Although he is a Soothsayer, the wizard looks to me like he could hold mastery over any number of magical schools.  Just what I wanted to portray with this figure.  Very easy to paint and a great pose.  My only grumble with this one is that the mould lines run down one side of his face and the flash was quite thick.  It has left him with a somewhat scarred appearance


His faithful apprentice is again a nice generic spellcaster pose, with a look that makes me think of mind reading and telekinesis (shall I kill you with my mind bullets…)

After some thought I decided not to snow their bases, as then they should fit into any game world.


The other Frostgrave purchases from Derby were these treasure piles supplied by the lovely Dice Bag Lady.  They paint up well, I just wish I had the ability to paint gemstones to look like they are gemstones…

Does anyone have the secret to painting gems and glass?

I am willing to learn if you are willing to share?

40K Followup And Falter/ Frostgraves Infiltration.

Our first game of Warhammer 40,000 was a large force (1,500point) game that allowed us to get lots of toys on the table.
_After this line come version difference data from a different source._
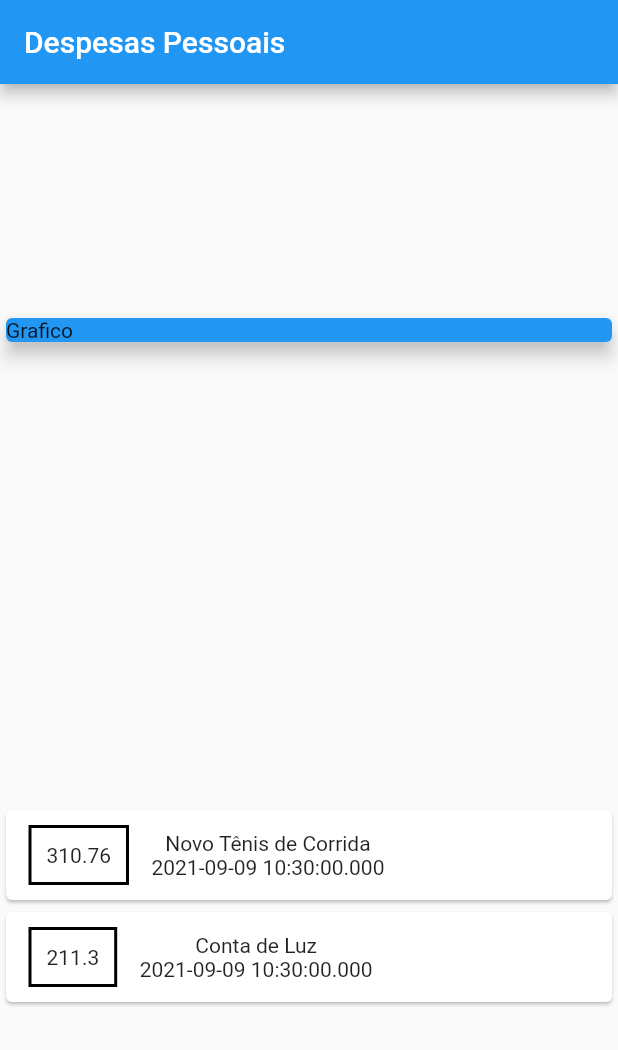
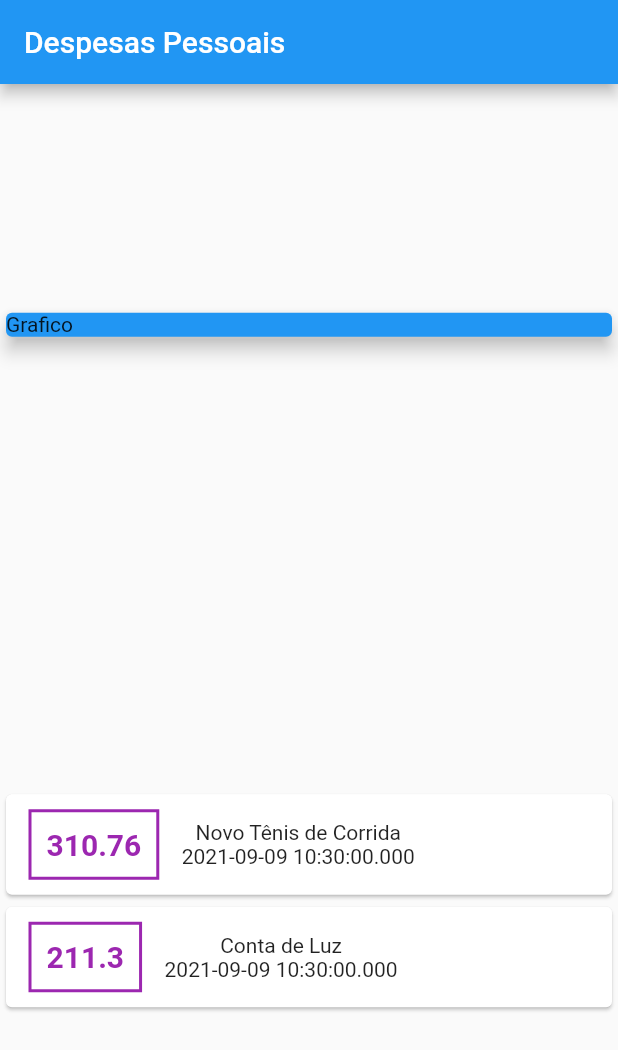
Before and after one commit to mbj-junior/Estudo-Flutter, a Flutter app: the screen it shows after launch, on a phone screen of 412 x 824 dp. Shown: the top 1050 px of the screen. Run offline on Flutter 3.47's test engine with Material 2 defaults, Android fonts, the phone set to English and light mode, and no system bars.

Commit message:
style: altera cor do texto valor e do borda

```diff
--- a/expenses/lib/main.dart
+++ b/expenses/lib/main.dart
@@ -56,12 +56,18 @@ class MyHomePage extends StatelessWidget {
                     ),
                     decoration: BoxDecoration(
                       border: Border.all(
-                        color: Colors.black,
+                        color: Colors.purple,
                         width: 2,
                       ),
                     ),
                     padding: EdgeInsets.all(10),
-                    child: Text(tr.value.toString()),
+                    child: Text(
+                      tr.value.toString(),
+                      style: TextStyle(
+                          fontWeight: FontWeight.bold,
+                          fontSize: 20,
+                          color: Colors.purple),
+                    ),
                   ),
                   Column(
                     children: <Widget>[
```
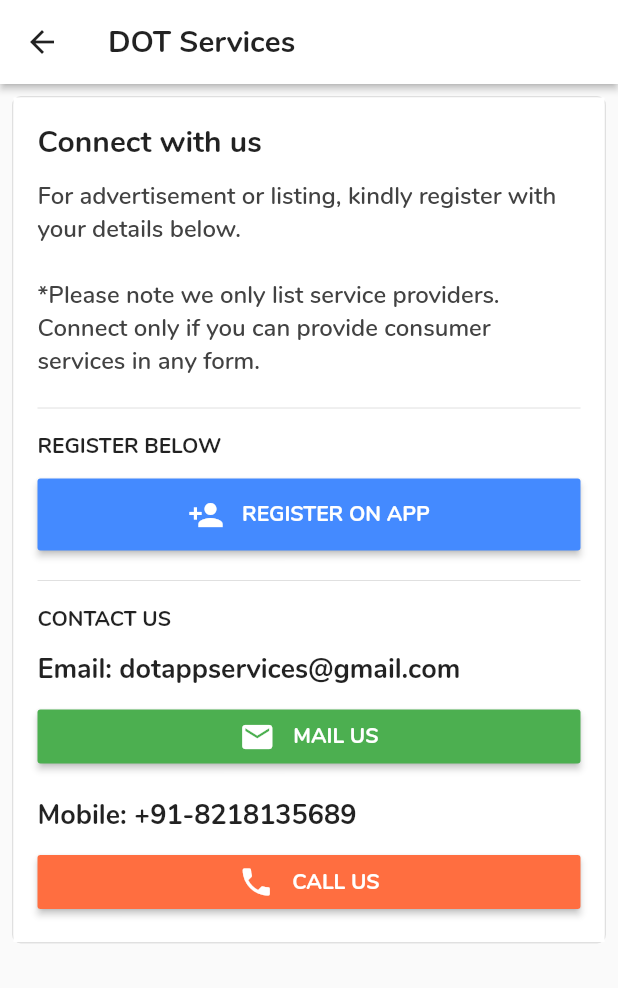
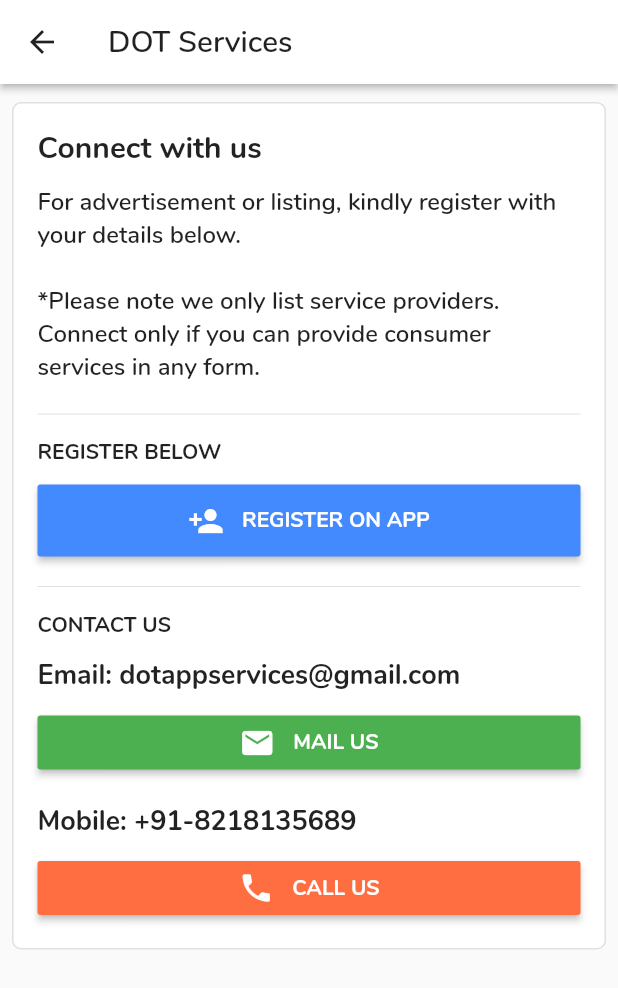
Before and after one commit to apgapg/dotservices_App, a Flutter app: the ClientPage screen opened directly with empty values, after a tap on the "info outline" icon, on a phone screen of 412 x 824 dp. Shown: the top 988 px of the screen. Run offline on Flutter 3.47's test engine with Material 2 defaults, Android fonts, the phone set to English and light mode, and no system bars; our stand-ins replace cached_network_image, device_info, firebase_analytics, fluttertoast, geolocator, rxdart; accounts and stored records are empty; generated files the repository leaves out were written again.

Commit message:
Improve UI; Add darkMode

```diff
--- a/lib/my_app.dart
+++ b/lib/my_app.dart
@@ -19,8 +19,12 @@ class MyApp extends StatelessWidget {
         appBarTheme: AppBarTheme(
           iconTheme: IconThemeData(color: Colors.black87),
           elevation: 2,
+          color: Colors.white,
         ),
         fontFamily: 'Nunito',
+      ),
+      darkTheme: ThemeData(
+        brightness: Brightness.dark,
       ),
       home: HomePage(),
     );
--- a/lib/pages/client_page.dart
+++ b/lib/pages/client_page.dart
@@ -23,9 +23,7 @@ class _ClientPageState extends State<ClientPage> {
       appBar: AppBar(
         title: Text(
           "Details",
-          style: TextStyle(color: Colors.black87, fontWeight: FontWeight.w700),
         ),
-        backgroundColor: Colors.white,
         actions: <Widget>[
           IconButton(
             icon: Icon(Icons.info_outline),
@@ -41,7 +39,6 @@ class _ClientPageState extends State<ClientPage> {
           child: BorderContainer(
             margin: EdgeInsets.all(4),
             child: Container(
-              color: Colors.white,
               child: Column(
                 crossAxisAlignment: CrossAxisAlignment.stretch,
                 children: <Widget>[
@@ -53,7 +50,9 @@ class _ClientPageState extends State<ClientPage> {
                         Text(
                           widget.item.name,
                           style: TextStyle(
-                              fontSize: 20, fontWeight: FontWeight.bold),
+                            fontSize: 20,
+                            fontWeight: FontWeight.bold,
+                          ),
                         ),
                         SizedBox(
                           height: 8,
@@ -62,7 +61,6 @@ class _ClientPageState extends State<ClientPage> {
                           widget.item.description,
                           style: TextStyle(
                             fontSize: 14,
-                            color: Colors.grey[800],
                           ),
                         ),
                         SizedBox(
@@ -74,7 +72,9 @@ class _ClientPageState extends State<ClientPage> {
                         ),
                         Text(
                           "CATEGORY",
-                          style: TextStyle(fontWeight: FontWeight.w700),
+                          style: TextStyle(
+                            fontWeight: FontWeight.w700,
+                          ),
                         ),
                         SizedBox(
                           height: 8,
@@ -99,7 +99,9 @@ class _ClientPageState extends State<ClientPage> {
                                         decoration: BoxDecoration(
                                           borderRadius:
                                               BorderRadius.circular(8),
-                                          color: Colors.blueGrey[50],
+                                          color: Theme.of(context)
+                                              .chipTheme
+                                              .backgroundColor,
                                         ),
                                         child: Text(
                                           category.category,
@@ -150,8 +152,8 @@ class _ClientPageState extends State<ClientPage> {
                                       padding: const EdgeInsets.only(top: 8.0),
                                       child: Text(
                                         widget.item.address,
-                                        style:
-                                            TextStyle(color: Colors.grey[800]),
+                                        style: TextStyle(
+                                        ),
                                       ),
                                     ),
                                 ],
--- a/lib/pages/info_page.dart
+++ b/lib/pages/info_page.dart
@@ -14,24 +14,28 @@ class _InfoPageState extends State<InfoPage> {
       appBar: AppBar(
         title: Text(
           "DOT Services",
-          style: TextStyle(color: Colors.black87, fontWeight: FontWeight.w700),
         ),
-        backgroundColor: Colors.white,
       ),
       body: Container(
+        alignment: Alignment.topCenter,
         child: SingleChildScrollView(
-          padding: EdgeInsets.symmetric(vertical: 4, horizontal: 4),
+          padding: EdgeInsets.symmetric(vertical: 8, horizontal: 4),
+          child: Column(
+            crossAxisAlignment: CrossAxisAlignment.center,
+            children: <Widget>[
+              ConstrainedBox(
+                constraints: BoxConstraints(maxWidth: 600),
                 child: BorderContainer(
                   margin: EdgeInsets.all(4),
                   child: Container(
-              color: Colors.white,
                     padding: EdgeInsets.symmetric(vertical: 16, horizontal: 16),
                     child: Column(
                       crossAxisAlignment: CrossAxisAlignment.stretch,
                       children: <Widget>[
                         Text(
                           "Connect with us",
-                    style: TextStyle(fontSize: 20, fontWeight: FontWeight.bold),
+                          style: TextStyle(
+                              fontSize: 20, fontWeight: FontWeight.bold),
                         ),
                         SizedBox(
                           height: 12,
@@ -40,7 +44,6 @@ class _InfoPageState extends State<InfoPage> {
                           "For advertisement or listing, kindly register with your details below.\n\n*Please note we only list service providers. Connect only if you can provide consumer services in any form.",
                           style: TextStyle(
                             fontSize: 16,
-                      color: Colors.grey[800],
                           ),
                           softWrap: true,
                         ),
@@ -97,7 +100,9 @@ class _InfoPageState extends State<InfoPage> {
 
                         Text(
                           "CONTACT US",
-                    style: TextStyle(fontWeight: FontWeight.w700),
+                          style: TextStyle(
+                            fontWeight: FontWeight.w700,
+                          ),
                         ),
                         SizedBox(
                           height: 12,
@@ -106,8 +111,8 @@ class _InfoPageState extends State<InfoPage> {
                           "Email: dotappservices@gmail.com",
                           style: TextStyle(
                             fontSize: 18,
-                        color: Colors.black87,
-                        fontWeight: FontWeight.w700),
+                            fontWeight: FontWeight.w700,
+                          ),
                           softWrap: true,
                         ),
                         SizedBox(
@@ -146,8 +151,8 @@ class _InfoPageState extends State<InfoPage> {
                           "Mobile: +91-8218135689",
                           style: TextStyle(
                             fontSize: 18,
-                        color: Colors.black87,
-                        fontWeight: FontWeight.w700),
+                            fontWeight: FontWeight.w700,
+                          ),
                           softWrap: true,
                         ),
                         SizedBox(
@@ -184,6 +189,9 @@ class _InfoPageState extends State<InfoPage> {
                   ),
                 ),
               ),
+            ],
+          ),
+        ),
       ),
     );
   }
--- a/lib/widgets/border_container.dart
+++ b/lib/widgets/border_container.dart
@@ -21,6 +21,7 @@ class BorderContainer extends StatelessWidget {
       child: child,
       margin: margin,
       padding: padding,
+      alignment: Alignment.center,
       decoration: BoxDecoration(
         borderRadius: BorderRadius.all(
           Radius.circular(6.0),
--- a/lib/widgets/circular_progress.dart
+++ b/lib/widgets/circular_progress.dart
@@ -5,8 +5,7 @@ class CircularProgress extends StatelessWidget {
   Widget build(BuildContext context) {
     return Center(
       child: CircularProgressIndicator(
-        valueColor: new AlwaysStoppedAnimation<Color>(Theme.of(context).primaryColor),
-        strokeWidth: 1.5,
+        strokeWidth: 1,
       ),
     );
   }
```
Also changed, not shown: lib/pages/category_page.dart (+9 -8 lines), lib/pages/home_page.dart (+96 -30 lines), lib/pages/search_page.dart (+20 -15 lines), lib/widgets/client_card.dart (+27 -11 lines). Lines whose indentation alone changed are shown as unchanged.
Our second game was a smaller affair (1000points).


The lower point value made me drop some of the heavier units.  No heavy support means the need for a faster, flexible strike force. The Terminators remained in play with a razorback to provide some long range firepower.  My fast options changed from assault marines to a squadron of Land speeders.  This included a newly painted speeder with Typhoon launchers.  A scout squad also adds some pinpoint firepower that may be required to pick of high value or harder targets.


I have often looked at my marines force and wondered why I painted some units with a bright yellow undercoat (I had a good reason I am sure when I did it) the speeder and scouts show the original Green/ Yellow camouflage that was my plan.  I guess that marines should not really be dressed in camouflage but it seemed like a good idea at the time.

I was unable to take photos of the game we played but I can tell you it was a hard fought game.  My opponent brought out his Spacewolves and played a force of Terminators and Elites with a leader that was in fact a Venerable Dreadnought.

He played a reserved tactical game but then failed to hold his objectives and opened him self up for a heavy hit to the Dreadnought which left him without a leader.

Soon after this game was played a small game called Frostgrave was released and hit the shelves with a huge wave of interest.


Frostgrave will, I am sure, be our next major investment.  In this case the investment will be minimal on miniatures as only ten can be played in a crew.  The investment may be made in wandering creatures and scenery to play the various missions listed in the book…

Only time will tell…